I’m a firm believer in multicausal origins of historical events, so I certainly don’t disagree with you that the Holocaust had many sources, and I agree that Christian anti-Semitism (or at least, anti-Semitism practiced by Christians) was one of those causes. I believe in fact that it was the most important single cause. It doesn’t follow, however, as some people here (I’m not speaking of you) seem to have suggested in the past, that certain ideas found in Darwin played no role in the justification of the Holocaust.
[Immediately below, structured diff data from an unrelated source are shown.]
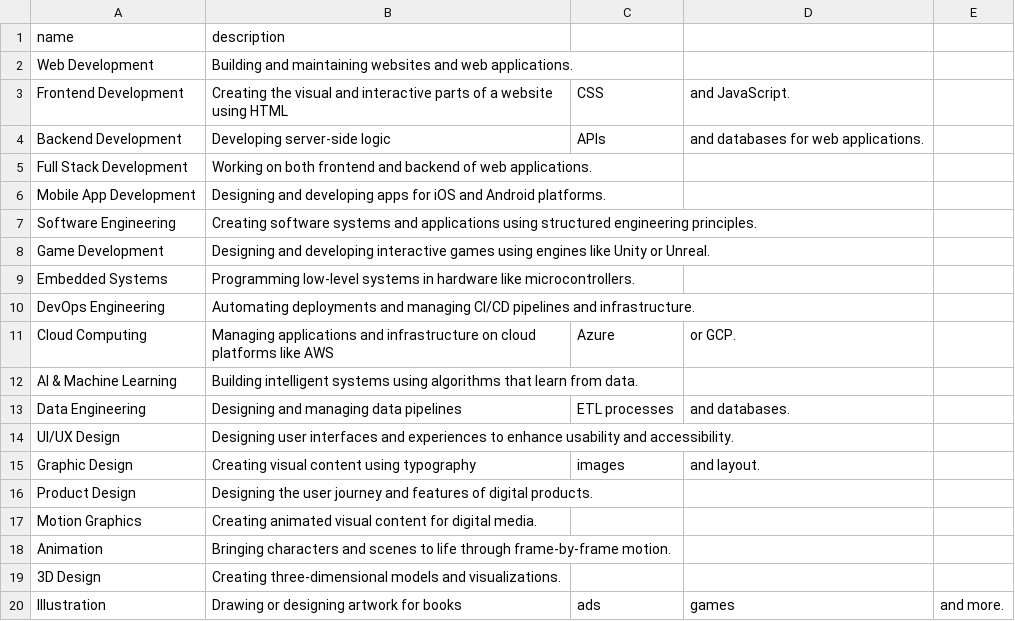
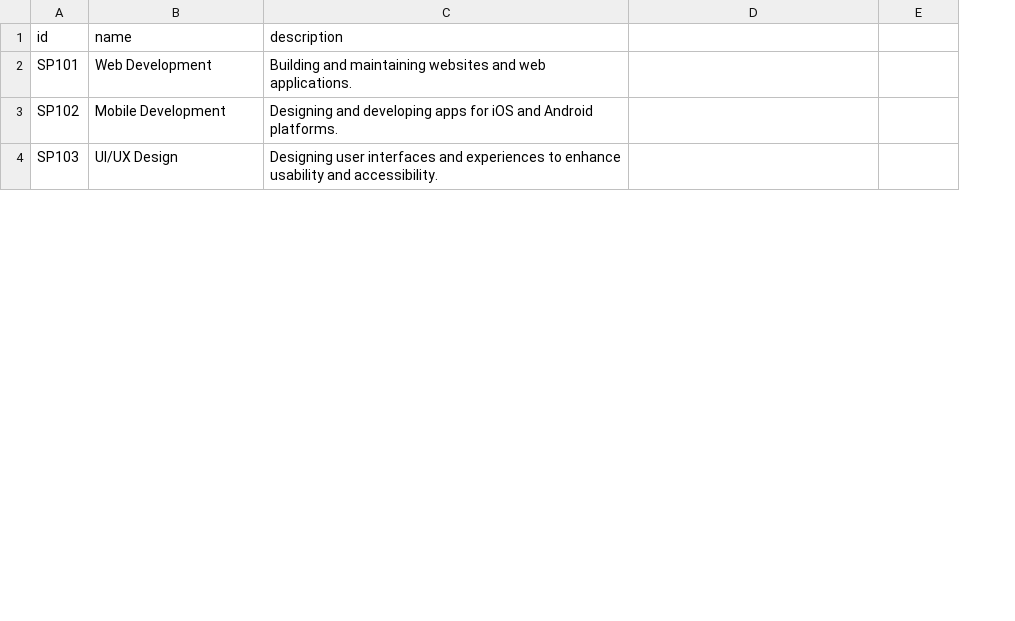
Before and after one commit to Nextinnovations-ltd/talent-cloud, a CSV file: backend/data/job_seeker/specializations.csv, drawn as a sheet; only a part is shown; removed rows and columns are numbered as before the commit, all else as after; the diff covers the shown part only; the diff names each change by its address in the sheet, - before the commit and + after, or states it on an @@ line.

Commit message:
modify-role-and-specialization-track

```diff
--- a/backend/data/job_seeker/specializations.csv
+++ b/backend/data/job_seeker/specializations.csv
+column A (id), rows 2-4: SP101 | SP102 | SP103
-column C, empty
-row 3: Frontend Development | Creating the visual and interactive parts of a website using HTML | CSS | and JavaScript.
-row 4: Backend Development | Developing server-side logic | APIs | and databases for web applications.
-row 5: Full Stack Development | Working on both frontend and backend of web applications.
-B3 (name): Mobile App Development
+B3 (name): Mobile Development
-row 7: Software Engineering | Creating software systems and applications using structured engineering principles.
-row 8: Game Development | Designing and developing interactive games using engines like Unity or Unreal.
-row 9: Embedded Systems | Programming low-level systems in hardware like microcontrollers.
-row 10: DevOps Engineering | Automating deployments and managing CI/CD pipelines and infrastructure.
-row 11: Cloud Computing | Managing applications and infrastructure on cloud platforms like AWS | Azure | or GCP.
-row 12: AI & Machine Learning | Building intelligent systems using algorithms that learn from data.
-row 13: Data Engineering | Designing and managing data pipelines | ETL processes | and databases.
-row 15: Graphic Design | Creating visual content using typography | images | and layout.
-row 16: Product Design | Designing the user journey and features of digital products.
-row 17: Motion Graphics | Creating animated visual content for digital media.
-row 18: Animation | Bringing characters and scenes to life through frame-by-frame motion.
-row 19: 3D Design | Creating three-dimensional models and visualizations.
-row 20: Illustration | Drawing or designing artwork for books | ads | games | and more.
```
Also changed, not shown: 2 added rows and 36 removed rows elsewhere in this file, backend/data/job_seeker/roles.csv, 6 other files.
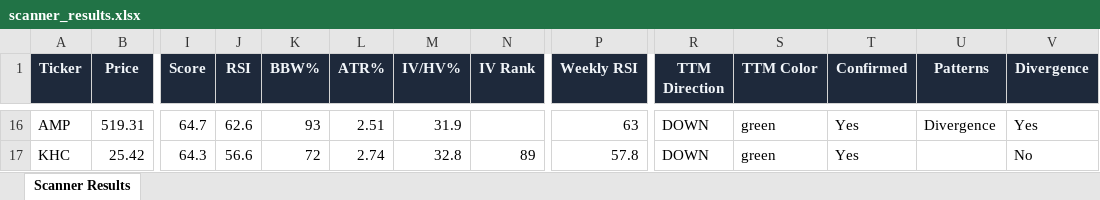
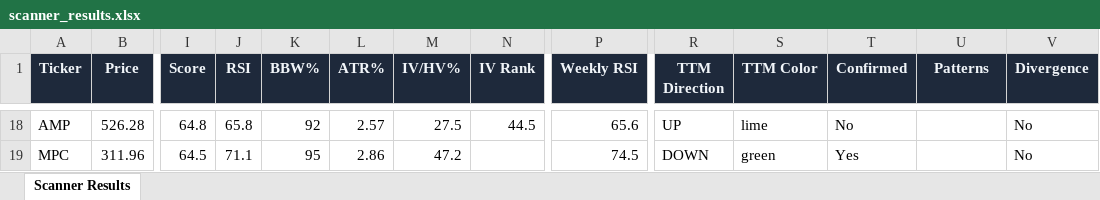
Before and after one commit to 6000rr4n/BM-screener, an Excel workbook: output/scanner_results.xlsx, sheet Scanner Results, drawn as a sheet; only a part is shown, gaps mark what is left out; values as stored, in another font and other column widths than the file's, no borders; addresses are those after the commit; the diff covers the shown part only; the diff names each change by its address in the sheet, - before the commit and + after, or states it on an @@ line.

```diff
--- a/output/scanner_results.xlsx (sheet Scanner Results)
+++ b/output/scanner_results.xlsx (sheet Scanner Results)
-B18 (Price): 519.31
+B18 (Price): 526.28
-I18 (Score): 64.7
+I18 (Score): 64.8
-J18 (RSI): 62.6
+J18 (RSI): 65.8
-K18 (BBW%): 93
+K18 (BBW%): 92
-L18 (ATR%): 2.51
+L18 (ATR%): 2.57
-M18 (IV/HV%): 31.9
+M18 (IV/HV%): 27.5
-N18 (IV Rank): (empty)
+N18 (IV Rank): 44.5
-P18 (Weekly RSI): 63
+P18 (Weekly RSI): 65.6
-R18 (TTM Direction): DOWN
+R18 (TTM Direction): UP
-S18 (TTM Color): green
+S18 (TTM Color): lime
-T18 (Confirmed): Yes
+T18 (Confirmed): No
-U18 (Patterns): Divergence
+U18 (Patterns): (empty)
-V18 (Divergence): Yes
+V18 (Divergence): No
-A19 (Ticker): KHC
+A19 (Ticker): MPC
-B19 (Price): 25.42
+B19 (Price): 311.96
-I19 (Score): 64.3
+I19 (Score): 64.5
-J19 (RSI): 56.6
+J19 (RSI): 71.1
-K19 (BBW%): 72
+K19 (BBW%): 95
-L19 (ATR%): 2.74
+L19 (ATR%): 2.86
-M19 (IV/HV%): 32.8
+M19 (IV/HV%): 47.2
-N19 (IV Rank): 89
+N19 (IV Rank): (empty)
-P19 (Weekly RSI): 57.8
+P19 (Weekly RSI): 74.5
```
Also changed, not shown: 10 added rows, 10 removed rows and 100 edited cells elsewhere in this sheet, 1 other file.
I’d be the first to say that whether or not evolution (by which I mean descent with modification) is true as a biological claim is not affected by the nasty uses which some people have made of evolutionary ideas. One can firmly believe that evolution in fact happened without endorsing Nazi racial theory or any other theory of the inferiority of certain human groups. Nonetheless, to deny, or completely ignore, the use of Darwinian language in the framing of Nazi and other racialist theories is to willfully turn a blind eye to some thought-connections which have actually existed in the past and which still exist today, and is therefore historically and sociologically irresponsible. If a man writes several books and articles documenting hundreds of such connections, it is unwise to simply dismiss all that research as fantasy or error – especially when the majority of those doing the dismissing (on this site, anyway) have not actually read that research, but take their opinions about it from negative book reviews or other sources hostile to the conclusions of that research.